From top to bottom, print the listing word for word and skip any pictures it contains.

[[ Source data, beginning ]]

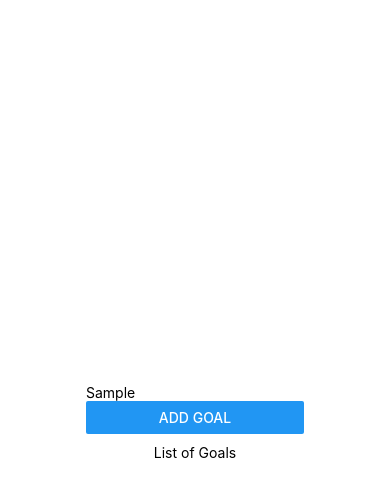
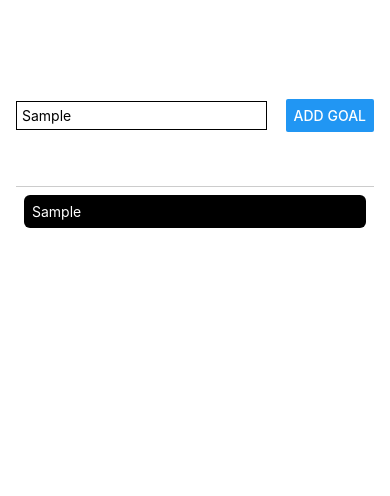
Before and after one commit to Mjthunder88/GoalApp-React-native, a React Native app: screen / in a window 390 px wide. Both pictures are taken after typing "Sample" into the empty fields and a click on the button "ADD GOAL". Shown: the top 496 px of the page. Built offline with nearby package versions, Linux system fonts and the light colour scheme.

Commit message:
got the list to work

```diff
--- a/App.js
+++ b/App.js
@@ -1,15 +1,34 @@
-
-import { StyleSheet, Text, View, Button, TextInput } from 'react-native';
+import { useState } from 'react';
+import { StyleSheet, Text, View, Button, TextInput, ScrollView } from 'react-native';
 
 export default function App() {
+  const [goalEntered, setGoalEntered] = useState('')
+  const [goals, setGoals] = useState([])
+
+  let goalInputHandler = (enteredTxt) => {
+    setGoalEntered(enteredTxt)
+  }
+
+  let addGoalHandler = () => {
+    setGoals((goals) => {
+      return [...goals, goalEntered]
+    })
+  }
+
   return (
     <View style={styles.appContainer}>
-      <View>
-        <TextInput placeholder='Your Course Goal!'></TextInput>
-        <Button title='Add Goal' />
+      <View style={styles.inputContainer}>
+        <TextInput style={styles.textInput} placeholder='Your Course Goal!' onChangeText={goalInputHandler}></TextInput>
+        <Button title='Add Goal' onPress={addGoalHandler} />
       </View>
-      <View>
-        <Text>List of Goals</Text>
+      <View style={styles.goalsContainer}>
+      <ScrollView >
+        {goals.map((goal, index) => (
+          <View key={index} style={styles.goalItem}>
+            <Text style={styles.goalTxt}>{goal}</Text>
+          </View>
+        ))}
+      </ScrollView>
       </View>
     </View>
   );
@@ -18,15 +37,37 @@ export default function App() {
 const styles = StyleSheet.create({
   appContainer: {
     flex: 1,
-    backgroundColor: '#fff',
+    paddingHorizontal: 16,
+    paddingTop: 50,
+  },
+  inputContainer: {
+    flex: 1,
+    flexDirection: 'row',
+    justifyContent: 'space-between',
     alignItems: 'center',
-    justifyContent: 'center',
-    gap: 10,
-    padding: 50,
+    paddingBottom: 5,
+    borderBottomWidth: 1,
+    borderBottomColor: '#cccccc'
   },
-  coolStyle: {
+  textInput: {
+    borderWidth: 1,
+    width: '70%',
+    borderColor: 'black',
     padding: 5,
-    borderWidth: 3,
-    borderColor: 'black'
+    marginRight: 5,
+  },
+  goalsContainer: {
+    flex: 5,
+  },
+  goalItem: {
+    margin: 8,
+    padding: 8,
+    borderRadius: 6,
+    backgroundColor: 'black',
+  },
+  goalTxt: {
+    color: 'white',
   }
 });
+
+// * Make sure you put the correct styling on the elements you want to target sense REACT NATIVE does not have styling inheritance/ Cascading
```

[[ Source data, end ]]

» Solution for this exercise
Before and after one commit to Mjthunder88/GoalApp-React-native, a React Native app: screen / in a window 390 px wide. Both pictures are taken after typing "Sample" into the empty fields and a click on the button "ADD GOAL". Shown: the top 496 px of the page. Built offline with nearby package versions, Linux system fonts and the light colour scheme.

Commit message:
got the list to work

```diff
--- a/App.js
+++ b/App.js
@@ -1,15 +1,34 @@
-
-import { StyleSheet, Text, View, Button, TextInput } from 'react-native';
+import { useState } from 'react';
+import { StyleSheet, Text, View, Button, TextInput, ScrollView } from 'react-native';
 
 export default function App() {
+  const [goalEntered, setGoalEntered] = useState('')
+  const [goals, setGoals] = useState([])
+
+  let goalInputHandler = (enteredTxt) => {
+    setGoalEntered(enteredTxt)
+  }
+
+  let addGoalHandler = () => {
+    setGoals((goals) => {
+      return [...goals, goalEntered]
+    })
+  }
+
   return (
     <View style={styles.appContainer}>
-      <View>
-        <TextInput placeholder='Your Course Goal!'></TextInput>
-        <Button title='Add Goal' />
+      <View style={styles.inputContainer}>
+        <TextInput style={styles.textInput} placeholder='Your Course Goal!' onChangeText={goalInputHandler}></TextInput>
+        <Button title='Add Goal' onPress={addGoalHandler} />
       </View>
-      <View>
-        <Text>List of Goals</Text>
+      <View style={styles.goalsContainer}>
+      <ScrollView >
+        {goals.map((goal, index) => (
+          <View key={index} style={styles.goalItem}>
+            <Text style={styles.goalTxt}>{goal}</Text>
+          </View>
+        ))}
+      </ScrollView>
       </View>
     </View>
   );
@@ -18,15 +37,37 @@ export default function App() {
 const styles = StyleSheet.create({
   appContainer: {
     flex: 1,
-    backgroundColor: '#fff',
+    paddingHorizontal: 16,
+    paddingTop: 50,
+  },
+  inputContainer: {
+    flex: 1,
+    flexDirection: 'row',
+    justifyContent: 'space-between',
     alignItems: 'center',
-    justifyContent: 'center',
-    gap: 10,
-    padding: 50,
+    paddingBottom: 5,
+    borderBottomWidth: 1,
+    borderBottomColor: '#cccccc'
   },
-  coolStyle: {
+  textInput: {
+    borderWidth: 1,
+    width: '70%',
+    borderColor: 'black',
     padding: 5,
-    borderWidth: 3,
-    borderColor: 'black'
+    marginRight: 5,
+  },
+  goalsContainer: {
+    flex: 5,
+  },
+  goalItem: {
+    margin: 8,
+    padding: 8,
+    borderRadius: 6,
+    backgroundColor: 'black',
+  },
+  goalTxt: {
+    color: 'white',
   }
 });
+
+// * Make sure you put the correct styling on the elements you want to target sense REACT NATIVE does not have styling inheritance/ Cascading
```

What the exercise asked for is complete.